The new surface is to be laid over a flatter substrate, with 40mm of the old tarmac already having been removed to make way for the new asphalt. The aim of the project is to remove the bumps which have accrued over the years, as the track has taken punishment from MotoGP, World Superbikes, Australian V8 Supercars, and the many track days and other events which happen at the circuit nearly all year round.
Indianapolis Motor Speedway has announced that it has begun repaving the infield section of its road course, which should finally resolve surface conditions MotoGP riders have complained about while racing at the Indianapolis GP. Repaving Turn 5 thorough Turn 16, Indy will lay over 1.5 miles of asphalt, and if the weather permits, the work should be done by the end of this week.

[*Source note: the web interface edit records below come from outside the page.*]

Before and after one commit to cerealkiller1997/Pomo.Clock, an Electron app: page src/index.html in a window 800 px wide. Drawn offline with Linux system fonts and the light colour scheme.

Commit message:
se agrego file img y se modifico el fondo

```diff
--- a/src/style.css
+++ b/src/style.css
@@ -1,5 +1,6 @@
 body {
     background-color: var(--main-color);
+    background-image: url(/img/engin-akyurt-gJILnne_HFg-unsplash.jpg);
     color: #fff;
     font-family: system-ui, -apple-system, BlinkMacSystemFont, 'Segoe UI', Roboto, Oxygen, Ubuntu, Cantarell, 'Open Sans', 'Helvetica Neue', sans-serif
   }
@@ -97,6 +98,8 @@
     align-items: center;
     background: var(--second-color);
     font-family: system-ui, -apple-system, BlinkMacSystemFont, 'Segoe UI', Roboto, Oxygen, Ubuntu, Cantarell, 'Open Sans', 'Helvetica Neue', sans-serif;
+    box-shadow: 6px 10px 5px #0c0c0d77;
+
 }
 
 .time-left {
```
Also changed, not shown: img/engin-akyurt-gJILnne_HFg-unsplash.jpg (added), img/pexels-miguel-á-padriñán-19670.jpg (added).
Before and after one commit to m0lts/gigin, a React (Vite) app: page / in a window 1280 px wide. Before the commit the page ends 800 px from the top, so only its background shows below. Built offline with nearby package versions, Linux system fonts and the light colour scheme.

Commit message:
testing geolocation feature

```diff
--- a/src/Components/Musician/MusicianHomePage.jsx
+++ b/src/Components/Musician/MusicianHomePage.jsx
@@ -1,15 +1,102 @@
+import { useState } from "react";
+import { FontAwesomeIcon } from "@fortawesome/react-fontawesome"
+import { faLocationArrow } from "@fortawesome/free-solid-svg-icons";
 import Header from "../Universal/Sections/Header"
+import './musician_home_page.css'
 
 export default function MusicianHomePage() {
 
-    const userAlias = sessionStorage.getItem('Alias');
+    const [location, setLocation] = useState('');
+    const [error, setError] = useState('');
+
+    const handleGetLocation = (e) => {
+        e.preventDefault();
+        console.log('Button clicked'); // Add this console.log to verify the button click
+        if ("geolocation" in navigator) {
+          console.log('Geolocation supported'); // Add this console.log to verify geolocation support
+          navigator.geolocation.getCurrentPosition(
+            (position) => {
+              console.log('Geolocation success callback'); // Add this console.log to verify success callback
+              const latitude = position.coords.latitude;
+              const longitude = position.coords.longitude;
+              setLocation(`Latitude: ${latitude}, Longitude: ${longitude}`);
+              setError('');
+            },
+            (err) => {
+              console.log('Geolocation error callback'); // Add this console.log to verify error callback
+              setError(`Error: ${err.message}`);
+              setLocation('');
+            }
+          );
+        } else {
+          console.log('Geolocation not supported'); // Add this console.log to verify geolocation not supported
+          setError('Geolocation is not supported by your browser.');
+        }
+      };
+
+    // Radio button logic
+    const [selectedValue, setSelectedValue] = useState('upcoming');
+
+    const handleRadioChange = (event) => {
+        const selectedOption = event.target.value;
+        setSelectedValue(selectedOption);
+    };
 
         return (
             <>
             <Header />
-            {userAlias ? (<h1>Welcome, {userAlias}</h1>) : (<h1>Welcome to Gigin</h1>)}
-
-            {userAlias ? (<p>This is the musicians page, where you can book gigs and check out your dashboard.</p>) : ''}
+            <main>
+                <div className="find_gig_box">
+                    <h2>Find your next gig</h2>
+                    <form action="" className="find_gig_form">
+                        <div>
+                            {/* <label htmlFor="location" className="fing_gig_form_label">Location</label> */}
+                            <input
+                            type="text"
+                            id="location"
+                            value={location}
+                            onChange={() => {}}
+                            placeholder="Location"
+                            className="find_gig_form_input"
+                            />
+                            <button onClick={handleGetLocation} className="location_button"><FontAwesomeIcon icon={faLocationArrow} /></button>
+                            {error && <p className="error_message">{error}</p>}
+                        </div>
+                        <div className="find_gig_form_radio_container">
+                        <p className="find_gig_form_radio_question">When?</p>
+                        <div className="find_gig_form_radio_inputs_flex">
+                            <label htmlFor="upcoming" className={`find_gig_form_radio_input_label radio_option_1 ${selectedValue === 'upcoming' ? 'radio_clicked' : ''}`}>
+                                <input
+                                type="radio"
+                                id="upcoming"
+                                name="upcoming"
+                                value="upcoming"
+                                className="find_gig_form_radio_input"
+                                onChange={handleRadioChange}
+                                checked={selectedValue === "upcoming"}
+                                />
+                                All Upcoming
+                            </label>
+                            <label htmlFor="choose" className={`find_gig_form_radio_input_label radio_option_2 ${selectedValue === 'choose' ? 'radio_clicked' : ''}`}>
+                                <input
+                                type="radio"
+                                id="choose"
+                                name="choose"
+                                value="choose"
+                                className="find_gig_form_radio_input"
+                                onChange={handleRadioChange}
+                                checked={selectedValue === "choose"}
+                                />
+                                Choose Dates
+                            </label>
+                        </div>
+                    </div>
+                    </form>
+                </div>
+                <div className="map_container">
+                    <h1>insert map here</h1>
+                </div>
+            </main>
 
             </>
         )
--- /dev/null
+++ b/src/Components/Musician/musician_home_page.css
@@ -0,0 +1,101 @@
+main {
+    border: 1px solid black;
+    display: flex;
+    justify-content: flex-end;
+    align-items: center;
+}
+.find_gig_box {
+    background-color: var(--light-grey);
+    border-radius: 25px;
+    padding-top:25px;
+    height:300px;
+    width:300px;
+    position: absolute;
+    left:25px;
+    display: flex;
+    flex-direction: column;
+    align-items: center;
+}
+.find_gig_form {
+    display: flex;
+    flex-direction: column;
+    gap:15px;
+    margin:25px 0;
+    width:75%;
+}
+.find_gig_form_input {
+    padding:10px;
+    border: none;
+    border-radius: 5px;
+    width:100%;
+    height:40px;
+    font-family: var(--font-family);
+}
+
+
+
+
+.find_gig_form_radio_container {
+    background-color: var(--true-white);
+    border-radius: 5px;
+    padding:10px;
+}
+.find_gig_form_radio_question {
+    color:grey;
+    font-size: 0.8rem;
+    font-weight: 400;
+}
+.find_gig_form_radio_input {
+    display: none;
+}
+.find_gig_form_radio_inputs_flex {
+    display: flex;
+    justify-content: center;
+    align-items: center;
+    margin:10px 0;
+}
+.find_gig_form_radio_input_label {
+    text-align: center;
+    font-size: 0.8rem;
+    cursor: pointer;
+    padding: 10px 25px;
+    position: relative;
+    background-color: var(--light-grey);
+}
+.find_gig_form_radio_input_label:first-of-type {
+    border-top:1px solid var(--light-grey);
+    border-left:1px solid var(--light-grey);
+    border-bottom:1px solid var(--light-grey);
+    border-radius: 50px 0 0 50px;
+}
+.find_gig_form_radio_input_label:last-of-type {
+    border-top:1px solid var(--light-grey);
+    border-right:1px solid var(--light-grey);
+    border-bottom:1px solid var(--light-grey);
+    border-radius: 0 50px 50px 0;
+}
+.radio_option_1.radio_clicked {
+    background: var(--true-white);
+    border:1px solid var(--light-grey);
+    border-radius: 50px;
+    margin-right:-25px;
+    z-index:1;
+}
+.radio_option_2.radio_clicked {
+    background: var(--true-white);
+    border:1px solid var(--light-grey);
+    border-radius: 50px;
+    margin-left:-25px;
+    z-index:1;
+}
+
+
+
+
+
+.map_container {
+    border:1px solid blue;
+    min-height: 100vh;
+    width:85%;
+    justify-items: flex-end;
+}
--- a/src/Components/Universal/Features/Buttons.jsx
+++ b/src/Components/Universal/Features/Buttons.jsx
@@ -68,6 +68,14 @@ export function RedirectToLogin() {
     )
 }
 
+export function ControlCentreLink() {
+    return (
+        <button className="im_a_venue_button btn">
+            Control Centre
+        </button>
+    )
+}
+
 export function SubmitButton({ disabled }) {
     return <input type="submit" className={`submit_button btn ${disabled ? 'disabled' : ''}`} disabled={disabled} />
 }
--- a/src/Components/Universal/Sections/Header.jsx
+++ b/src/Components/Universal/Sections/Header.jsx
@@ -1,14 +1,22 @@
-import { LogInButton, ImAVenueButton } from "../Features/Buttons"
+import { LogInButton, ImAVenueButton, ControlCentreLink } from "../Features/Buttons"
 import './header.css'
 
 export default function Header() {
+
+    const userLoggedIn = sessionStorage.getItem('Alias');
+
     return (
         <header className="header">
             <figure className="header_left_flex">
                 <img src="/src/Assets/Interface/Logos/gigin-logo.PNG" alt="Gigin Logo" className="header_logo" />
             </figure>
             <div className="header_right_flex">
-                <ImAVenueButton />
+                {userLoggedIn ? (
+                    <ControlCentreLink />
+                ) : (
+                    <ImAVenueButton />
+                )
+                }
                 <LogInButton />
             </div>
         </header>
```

According to the circuit it is grinding the current tarmac flat, and then laying fresh pavement over the resurfaced track. The new asphalt will match existing pavement on the remainder of the GP circuit, thus eliminating any sort of surface inconsistency issues.
The Indianapolis Motor Speedway has just announced that it will be repaving its infield track section this summer, in-time for the Red Bull Indianapolis GP, which is being held August 26th-28th. Expected to break ground June 9th, The Brickyard will be repaving the 1.5 mile section of the infield track between Turn 5 and Turn 16. The news is a boon to MotoGP fans and riders, as the latter has been complaining about track surface conditions from sicne the word ‘go’, and the prior group has been concerned about the conditions prompting MotoGP to take its toys and play elsewhere.
This announcement means that the infield will be repaved for the first time since its construction in 2000, as no surfacing was done when the road course was created in 2008 for MotoGP. Piecing together a mix of sections that had varying types of asphalt, the inconsistencies in the design have been the Midwest track’s biggest flaw, making it impossible for teams to setup a motorcycle for a consistent response through the infield corners. Belaying any worry that the infield would have different conditions than the oval section, IMS says the new asphalt will be consistent with the other sections of the course.